I was not born in Holland, but I did grow up there, attended general school and studied with Jewish teachers. Dutch Jewry possessed positive characteristics not found in most of the communities in central and western Europe. There were no Reform communities; the communities were unified, as were the rabbis. But Torah learning was not a strong point. Eliezer Prins was raised within this “weak” Judaism, and the fact that such a Jew was able to develop there makes one pause to ponder the powerful latent forces which must have been present. The atmosphere was not one of unremitting devotion to Torah study and yet a young person arose to demonstrate the possibilities hidden within a serene Dutch Jewry, which knew neither wars nor pogroms.
Reb Eliezer Prins saw in Rabbi Samson Raphael Hirsch his educational guide, and consulted with him on the establishment of a school in Amsterdam, patterned after the school established by Rav Hirsch in Frankfort.
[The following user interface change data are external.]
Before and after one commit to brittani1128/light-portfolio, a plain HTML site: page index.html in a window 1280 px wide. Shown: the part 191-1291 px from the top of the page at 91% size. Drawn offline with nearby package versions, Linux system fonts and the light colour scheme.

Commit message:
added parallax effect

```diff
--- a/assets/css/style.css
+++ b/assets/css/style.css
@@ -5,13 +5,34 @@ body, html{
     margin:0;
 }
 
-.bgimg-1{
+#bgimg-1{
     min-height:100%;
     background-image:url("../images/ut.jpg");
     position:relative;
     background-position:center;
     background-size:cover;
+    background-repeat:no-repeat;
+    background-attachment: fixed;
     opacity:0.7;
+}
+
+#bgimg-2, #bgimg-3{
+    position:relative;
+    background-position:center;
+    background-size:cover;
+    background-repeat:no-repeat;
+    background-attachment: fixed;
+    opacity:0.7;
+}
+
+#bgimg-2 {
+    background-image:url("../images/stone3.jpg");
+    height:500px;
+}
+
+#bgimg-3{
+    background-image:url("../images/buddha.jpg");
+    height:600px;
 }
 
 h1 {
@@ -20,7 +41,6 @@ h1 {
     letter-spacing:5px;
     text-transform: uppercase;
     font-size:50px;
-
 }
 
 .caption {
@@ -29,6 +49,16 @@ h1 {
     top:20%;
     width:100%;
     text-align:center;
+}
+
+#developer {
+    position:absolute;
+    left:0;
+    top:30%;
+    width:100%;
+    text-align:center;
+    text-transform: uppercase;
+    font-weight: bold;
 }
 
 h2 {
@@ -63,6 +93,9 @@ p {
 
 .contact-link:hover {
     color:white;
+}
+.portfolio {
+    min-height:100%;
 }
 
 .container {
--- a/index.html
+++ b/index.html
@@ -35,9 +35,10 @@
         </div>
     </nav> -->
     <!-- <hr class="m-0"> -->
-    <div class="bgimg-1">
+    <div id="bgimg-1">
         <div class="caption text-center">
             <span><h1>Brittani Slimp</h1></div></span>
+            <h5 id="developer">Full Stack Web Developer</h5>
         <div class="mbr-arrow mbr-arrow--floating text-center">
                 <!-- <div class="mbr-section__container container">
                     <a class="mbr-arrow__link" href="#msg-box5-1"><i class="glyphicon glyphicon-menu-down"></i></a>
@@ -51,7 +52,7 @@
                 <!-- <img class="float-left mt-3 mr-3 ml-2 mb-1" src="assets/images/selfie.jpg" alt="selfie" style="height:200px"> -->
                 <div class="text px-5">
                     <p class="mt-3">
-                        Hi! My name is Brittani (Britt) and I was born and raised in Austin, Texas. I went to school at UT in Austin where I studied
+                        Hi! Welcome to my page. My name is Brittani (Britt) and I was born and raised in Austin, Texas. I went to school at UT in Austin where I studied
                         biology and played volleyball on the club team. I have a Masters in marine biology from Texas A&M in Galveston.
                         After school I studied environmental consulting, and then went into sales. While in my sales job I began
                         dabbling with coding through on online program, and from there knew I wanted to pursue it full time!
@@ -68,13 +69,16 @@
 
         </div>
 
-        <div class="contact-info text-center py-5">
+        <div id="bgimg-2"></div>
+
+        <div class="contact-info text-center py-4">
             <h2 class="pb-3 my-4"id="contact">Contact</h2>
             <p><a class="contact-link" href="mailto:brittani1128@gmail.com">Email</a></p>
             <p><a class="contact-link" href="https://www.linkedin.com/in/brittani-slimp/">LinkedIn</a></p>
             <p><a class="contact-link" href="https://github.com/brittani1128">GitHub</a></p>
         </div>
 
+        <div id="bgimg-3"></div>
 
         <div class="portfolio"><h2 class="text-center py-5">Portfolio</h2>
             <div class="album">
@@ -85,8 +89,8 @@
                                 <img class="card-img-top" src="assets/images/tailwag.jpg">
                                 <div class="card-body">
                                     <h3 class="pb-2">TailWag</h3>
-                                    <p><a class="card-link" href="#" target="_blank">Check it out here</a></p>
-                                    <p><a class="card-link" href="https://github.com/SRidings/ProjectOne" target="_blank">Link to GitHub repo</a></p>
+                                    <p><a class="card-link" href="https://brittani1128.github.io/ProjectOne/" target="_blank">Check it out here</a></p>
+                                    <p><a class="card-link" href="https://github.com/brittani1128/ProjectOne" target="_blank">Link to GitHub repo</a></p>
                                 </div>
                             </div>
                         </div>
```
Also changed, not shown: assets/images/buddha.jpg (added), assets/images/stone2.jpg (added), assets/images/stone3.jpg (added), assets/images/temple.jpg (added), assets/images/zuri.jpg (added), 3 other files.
At the age of 41, Prins moved from Arnhem to Amsterdam and ten years later – in 1887 – two years before Rav Hirsch died, he moved to Frankfort. The subsequent years were devoted to study, to writing and to enlarging his library. Reb Eliezer had strong yearnings for the Land of the Patriarchs and set off for the Holy Land, but was forced to return due to his wife’s illness. He helped in the acquisition of Rav Yaakov Emden’s Shas for the Romm Vilna edition of the Shas, which included the latter’s notes and emendations. This is mentioned in the “Final Word” of the Vilna Shas, page seven.
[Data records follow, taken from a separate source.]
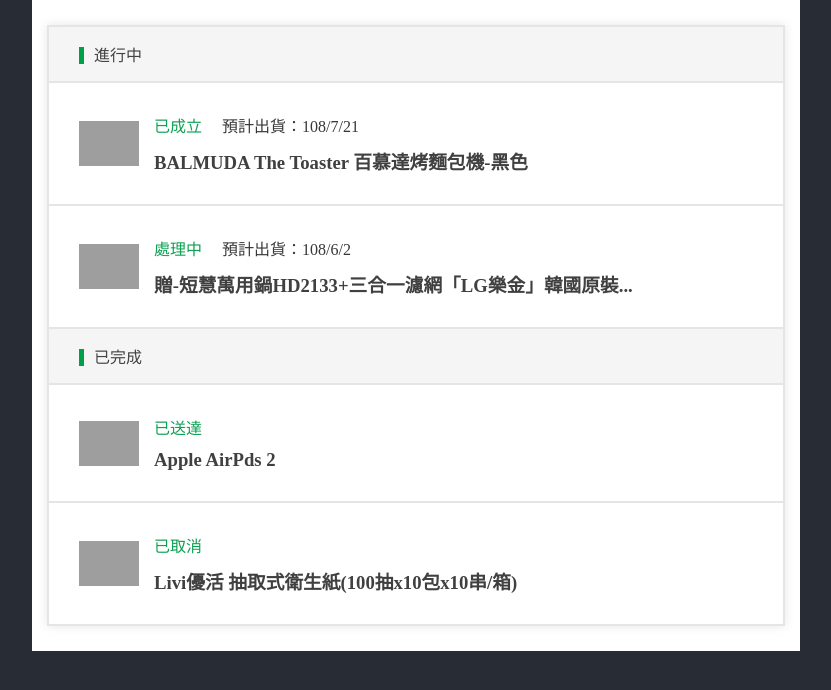
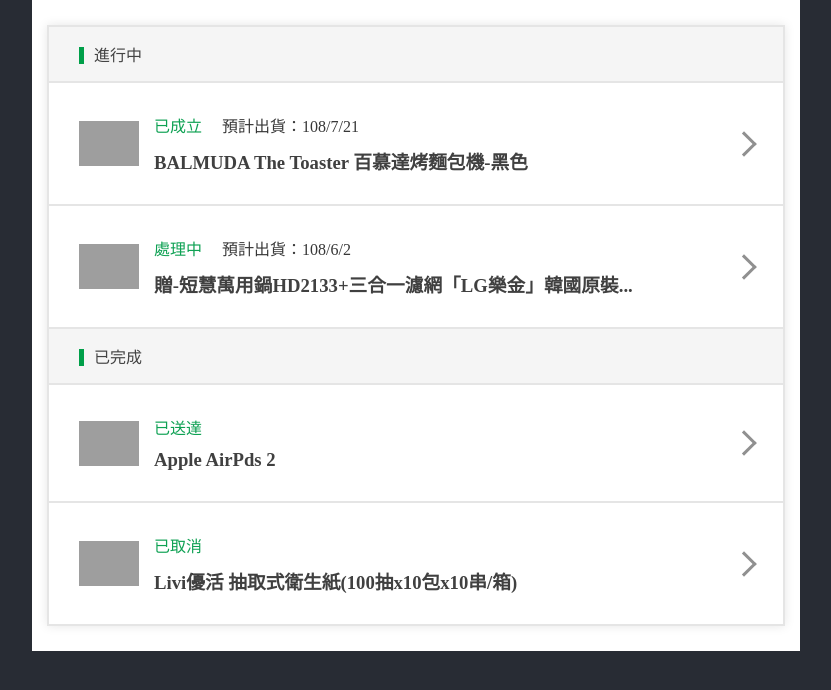
Before and after one commit to potter80511/orders_ex, a React (Create React App) app: page / in a window 1280 px wide. Shown: the top 690 px of the page, without its empty margins (224-1055 px from the left). Built offline with nearby package versions, Linux system fonts and the light colour scheme; data requests are answered from the project's data file; grey boxes are pictures that could not be loaded.

Commit message:
加上箭頭

```diff
--- a/src/scss/features/OrdersContainer.scss
+++ b/src/scss/features/OrdersContainer.scss
@@ -55,8 +55,22 @@
       display: flex;
       align-items: center;
       padding: 30px;
+      padding-right: 50px;
+      position: relative;
       &:not(:last-child) {
         border-bottom: 2px solid #e5e5e5;
+      }
+      &:after {
+        content: '';
+        display: block;
+        position: absolute;
+        right: 30px;
+        top: 50%;
+        transform: translateY(-50%) rotateZ(45deg);
+        width: 15px;
+        height: 15px;
+        border: solid #909090;
+        border-width: 3px 3px 0 0;
       }
       .order-photo {
         margin-right: 15px;
```
Also changed, not shown: 1 other file (tests, documents, lock files or other folders).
When the Zionist movement arose Reb Eliezer joined, an unconventional step among the Frankfort Orthodox. He openly supported the movement and published his view in a number of articles. He saw well the dangers of assimilation in the Diaspora and therefore supported the new movement. He was pained that many of the Zionist leaders were not observant. Almost 100 years ago he wrote that he was certain that the non-observant of the present would become baalei teshuvah in the future, and that they or their children who returned to Eretz Yisrael would don tallit and tefillin. He pointed out that in the time of King Achaz, the people were not fulfilling the mitzvot, yet in the days of Hezekiyah, his son, all Jewish children were even familiar with the laws of tumah and taharah. Reb Eliezer wrote that the Zionist leadership will recognize that it is possible to speak of a Jewish State only if its inhabitants are observant of Torah and mitzvot.
Parnas L’Doro contains Prins’ correspondence with the great scholars of his day; Parnas L’Dorot contains his notes and comments on a vast range of sefarim with which he was occupied. Besides his preoccupation with printed works, Reb Eliezer also worked on manuscripts. He purchased the commentary of Reb David Abudarham to the Yom Kippur service, and in 1900 published the Sefer Tashlum Abudarham, which also included piyyutim and selichot by a number of medieval poets, all with the commentary of the Abudarham. Reb Eliezer wrote notes and annotations as well as an extensive introduction to this work.
Though not a rabbi, he attained a high level of scholarship and an unusual breadth of knowledge and was a true talmid chacham. Though occupied with derech eretz, he did not neglect the Torah and he serves as a shining example of a lifestyle which could be successfully emulated by many. The success of his approach is also demonstrated by his many descendants living in Europe, America and mainly in Israel, who occupy positions in the whole gamut of human endeavor, the majority of whom have continued to follow in his path.
Yona Emanuel is the editor of Hamayan and the author of Dignity to Survive: One Family’s Story of Faith in the Holocaust (Targum/Feldheim, 1998). Review translated by Matis Greenblatt.